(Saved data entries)
· · · ·

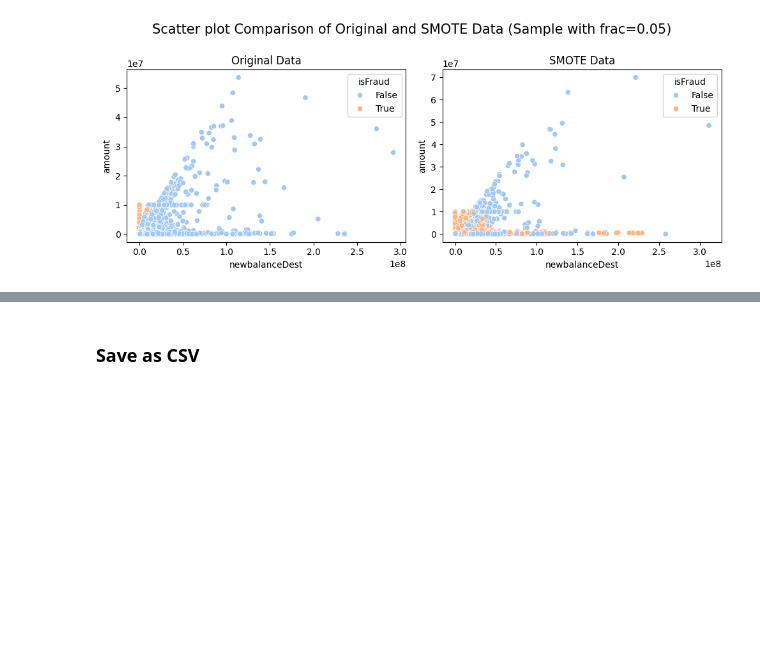
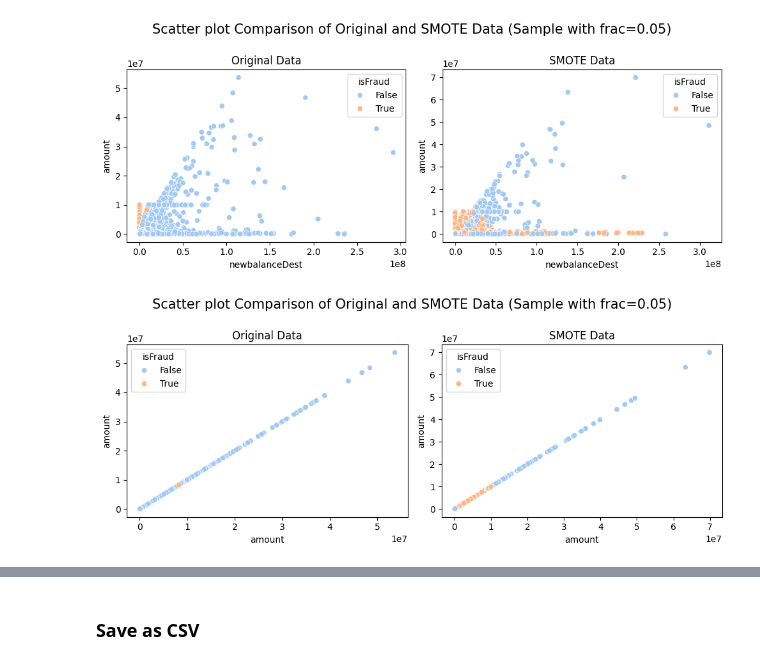
Before and after one commit to jl5045/DSA4263, a Jupyter notebook: notebooks/Resampling.ipynb, the cells around one changed output, grey strips where cells are left out. Saved outputs shown, nothing was run; the diff lists cells and outputs as text; code cells hidden in the pictures; blank space fills up the shorter version.

```diff
--- a/notebooks/Resampling.ipynb
+++ b/notebooks/Resampling.ipynb
@@ -152,3 +146,21 @@ plt.tight_layout()
 plt.show()
 # %% [output]
 [figure]
+# %%
+# plots that show smote creates new fraudulent transactions similar but not identical to original ones
+fig, axes = plt.subplots(nrows=1, ncols=2, figsize=(10, 4))
+frac = 0.05
+
+# First subplot
+sns.scatterplot(x="amount", y="amount", hue="isFraud", data=df.sample(frac=frac, random_state=42), palette="pastel", ax=axes[0])
+axes[0].set_title("Original Data")
+
+# Second subplot
+sns.scatterplot(x="amount", y="amount", hue="isFraud", data=smote_df.sample(frac=frac, random_state=42), palette="pastel", ax=axes[1])
+axes[1].set_title("SMOTE Data")
+
+fig.suptitle('Scatter plot Comparison of Original and SMOTE Data (Sample with frac=0.05)', fontsize=15, y=1)
+plt.tight_layout()
+plt.show()
+# %% [output]
+[figure, added]
```
Also changed, not shown: parts of 9 cells of this notebook.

· · · ·

| INSTRUCTIONS FOR THE TASK |
Out of the records, collect only those lines that contain the string "changed".

| TASK RESULT |
Before and after one commit to jl5045/DSA4263, a Jupyter notebook: notebooks/Resampling.ipynb, the cells around one changed output, grey strips where cells are left out. Saved outputs shown, nothing was run; the diff lists cells and outputs as text; code cells hidden in the pictures; blank space fills up the shorter version.
Also changed, not shown: parts of 9 cells of this notebook.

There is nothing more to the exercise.